» What this task involves: Whenever a line in the data holds the string "沒有依賴任何外部模組載入器", pull that line out.

[Detected change data]
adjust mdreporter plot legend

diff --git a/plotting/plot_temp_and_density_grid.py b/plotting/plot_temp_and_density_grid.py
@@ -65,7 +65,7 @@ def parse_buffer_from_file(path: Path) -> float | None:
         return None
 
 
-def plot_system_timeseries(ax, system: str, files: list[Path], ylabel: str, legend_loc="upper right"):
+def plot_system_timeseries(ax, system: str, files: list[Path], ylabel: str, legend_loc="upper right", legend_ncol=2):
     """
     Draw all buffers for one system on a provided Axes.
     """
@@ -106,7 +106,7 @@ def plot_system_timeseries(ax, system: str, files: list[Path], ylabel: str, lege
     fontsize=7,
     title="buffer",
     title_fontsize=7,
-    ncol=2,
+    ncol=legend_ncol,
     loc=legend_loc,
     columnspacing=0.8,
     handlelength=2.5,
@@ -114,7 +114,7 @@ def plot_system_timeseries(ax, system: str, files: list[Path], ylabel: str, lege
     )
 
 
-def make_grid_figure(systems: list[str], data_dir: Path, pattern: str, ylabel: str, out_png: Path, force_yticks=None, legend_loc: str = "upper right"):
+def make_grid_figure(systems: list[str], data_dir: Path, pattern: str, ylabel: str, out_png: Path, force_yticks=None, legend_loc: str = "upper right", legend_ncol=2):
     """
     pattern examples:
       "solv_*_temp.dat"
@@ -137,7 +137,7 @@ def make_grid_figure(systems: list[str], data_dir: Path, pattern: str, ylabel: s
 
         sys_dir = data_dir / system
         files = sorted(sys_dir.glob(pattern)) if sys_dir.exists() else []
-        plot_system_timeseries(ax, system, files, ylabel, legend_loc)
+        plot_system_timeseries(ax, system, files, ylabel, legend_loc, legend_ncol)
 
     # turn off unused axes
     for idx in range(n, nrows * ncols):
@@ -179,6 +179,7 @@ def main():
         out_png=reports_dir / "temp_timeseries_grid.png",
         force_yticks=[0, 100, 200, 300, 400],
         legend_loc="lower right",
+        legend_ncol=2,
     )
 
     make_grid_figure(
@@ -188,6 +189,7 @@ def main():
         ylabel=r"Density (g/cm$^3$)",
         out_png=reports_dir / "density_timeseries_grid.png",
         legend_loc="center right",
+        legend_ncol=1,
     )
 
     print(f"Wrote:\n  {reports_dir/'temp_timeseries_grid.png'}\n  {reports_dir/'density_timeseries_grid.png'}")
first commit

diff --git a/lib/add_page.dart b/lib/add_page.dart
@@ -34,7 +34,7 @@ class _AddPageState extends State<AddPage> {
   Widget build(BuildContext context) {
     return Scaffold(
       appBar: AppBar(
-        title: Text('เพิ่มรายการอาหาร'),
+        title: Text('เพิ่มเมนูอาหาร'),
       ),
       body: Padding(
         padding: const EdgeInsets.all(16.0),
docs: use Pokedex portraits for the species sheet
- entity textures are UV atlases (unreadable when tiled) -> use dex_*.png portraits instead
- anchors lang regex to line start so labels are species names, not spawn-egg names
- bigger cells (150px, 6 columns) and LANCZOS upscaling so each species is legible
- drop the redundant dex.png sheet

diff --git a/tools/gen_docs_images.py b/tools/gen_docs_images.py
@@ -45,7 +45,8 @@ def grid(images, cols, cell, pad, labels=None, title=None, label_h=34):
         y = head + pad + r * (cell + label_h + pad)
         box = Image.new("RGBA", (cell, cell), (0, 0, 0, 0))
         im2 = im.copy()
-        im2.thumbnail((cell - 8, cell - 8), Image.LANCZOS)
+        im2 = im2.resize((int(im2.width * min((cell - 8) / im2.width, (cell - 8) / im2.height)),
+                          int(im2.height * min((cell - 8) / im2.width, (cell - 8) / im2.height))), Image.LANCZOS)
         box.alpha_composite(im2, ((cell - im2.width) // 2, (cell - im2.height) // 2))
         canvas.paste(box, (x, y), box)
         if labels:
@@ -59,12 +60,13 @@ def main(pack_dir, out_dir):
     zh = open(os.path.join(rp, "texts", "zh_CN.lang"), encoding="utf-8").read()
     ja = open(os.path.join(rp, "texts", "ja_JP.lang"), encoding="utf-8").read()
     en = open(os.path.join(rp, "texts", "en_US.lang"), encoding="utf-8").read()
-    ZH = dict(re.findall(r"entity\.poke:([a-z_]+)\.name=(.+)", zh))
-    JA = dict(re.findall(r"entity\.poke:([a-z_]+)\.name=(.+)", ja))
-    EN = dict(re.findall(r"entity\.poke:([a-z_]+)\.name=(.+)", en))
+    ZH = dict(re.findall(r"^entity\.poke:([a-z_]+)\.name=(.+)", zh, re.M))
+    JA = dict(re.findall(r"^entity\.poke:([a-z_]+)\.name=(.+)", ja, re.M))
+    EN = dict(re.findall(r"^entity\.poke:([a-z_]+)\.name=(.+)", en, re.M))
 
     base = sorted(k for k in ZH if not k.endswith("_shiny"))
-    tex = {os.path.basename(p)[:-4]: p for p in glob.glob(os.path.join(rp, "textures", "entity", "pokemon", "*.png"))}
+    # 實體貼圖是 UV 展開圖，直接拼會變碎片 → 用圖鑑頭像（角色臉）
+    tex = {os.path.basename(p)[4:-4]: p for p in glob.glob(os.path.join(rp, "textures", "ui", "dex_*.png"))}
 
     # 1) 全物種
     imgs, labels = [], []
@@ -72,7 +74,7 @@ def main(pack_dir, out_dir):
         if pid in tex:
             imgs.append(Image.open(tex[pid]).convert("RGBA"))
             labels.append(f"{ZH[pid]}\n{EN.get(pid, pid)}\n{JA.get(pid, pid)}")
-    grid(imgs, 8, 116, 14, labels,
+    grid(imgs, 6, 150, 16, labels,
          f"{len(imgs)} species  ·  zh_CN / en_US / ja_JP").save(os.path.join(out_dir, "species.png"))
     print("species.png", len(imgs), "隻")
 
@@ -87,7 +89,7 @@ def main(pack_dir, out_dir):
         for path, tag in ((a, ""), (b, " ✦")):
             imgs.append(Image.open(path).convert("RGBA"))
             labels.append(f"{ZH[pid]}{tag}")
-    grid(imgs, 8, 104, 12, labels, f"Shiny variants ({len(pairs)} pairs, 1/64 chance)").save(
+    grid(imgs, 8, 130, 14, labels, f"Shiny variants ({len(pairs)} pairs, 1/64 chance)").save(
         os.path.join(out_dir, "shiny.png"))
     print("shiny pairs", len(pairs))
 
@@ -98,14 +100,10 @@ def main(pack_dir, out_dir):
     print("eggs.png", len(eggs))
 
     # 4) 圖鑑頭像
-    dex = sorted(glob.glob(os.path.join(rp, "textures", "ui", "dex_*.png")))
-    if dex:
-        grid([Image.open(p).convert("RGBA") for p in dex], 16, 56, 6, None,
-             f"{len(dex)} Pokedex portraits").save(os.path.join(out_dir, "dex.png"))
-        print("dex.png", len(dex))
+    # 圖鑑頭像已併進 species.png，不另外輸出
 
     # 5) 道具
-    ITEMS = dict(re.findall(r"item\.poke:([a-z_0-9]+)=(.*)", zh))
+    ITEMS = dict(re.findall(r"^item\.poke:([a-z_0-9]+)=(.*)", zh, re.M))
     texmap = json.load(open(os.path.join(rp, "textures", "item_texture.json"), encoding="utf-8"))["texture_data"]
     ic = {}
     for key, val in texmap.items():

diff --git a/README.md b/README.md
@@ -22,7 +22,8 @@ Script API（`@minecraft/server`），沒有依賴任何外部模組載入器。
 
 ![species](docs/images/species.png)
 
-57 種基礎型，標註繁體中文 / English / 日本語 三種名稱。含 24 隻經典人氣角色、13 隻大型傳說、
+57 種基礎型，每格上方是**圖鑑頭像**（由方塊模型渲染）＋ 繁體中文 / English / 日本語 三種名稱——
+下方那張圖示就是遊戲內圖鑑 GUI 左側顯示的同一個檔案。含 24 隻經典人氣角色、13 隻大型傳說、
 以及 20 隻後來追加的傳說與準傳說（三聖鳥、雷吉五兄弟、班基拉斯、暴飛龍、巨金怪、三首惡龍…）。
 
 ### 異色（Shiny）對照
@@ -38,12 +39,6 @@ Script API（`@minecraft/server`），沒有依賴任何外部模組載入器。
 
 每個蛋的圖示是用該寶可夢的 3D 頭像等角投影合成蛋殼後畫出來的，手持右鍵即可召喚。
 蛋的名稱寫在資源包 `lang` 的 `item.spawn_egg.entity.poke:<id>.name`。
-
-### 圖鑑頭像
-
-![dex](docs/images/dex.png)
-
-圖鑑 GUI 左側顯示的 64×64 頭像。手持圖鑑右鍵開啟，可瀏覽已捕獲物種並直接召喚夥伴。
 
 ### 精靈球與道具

» Exercise answer:
@@ -22,7 +22,8 @@ Script API（`@minecraft/server`），沒有依賴任何外部模組載入器。
@@ -38,12 +39,6 @@ Script API（`@minecraft/server`），沒有依賴任何外部模組載入器。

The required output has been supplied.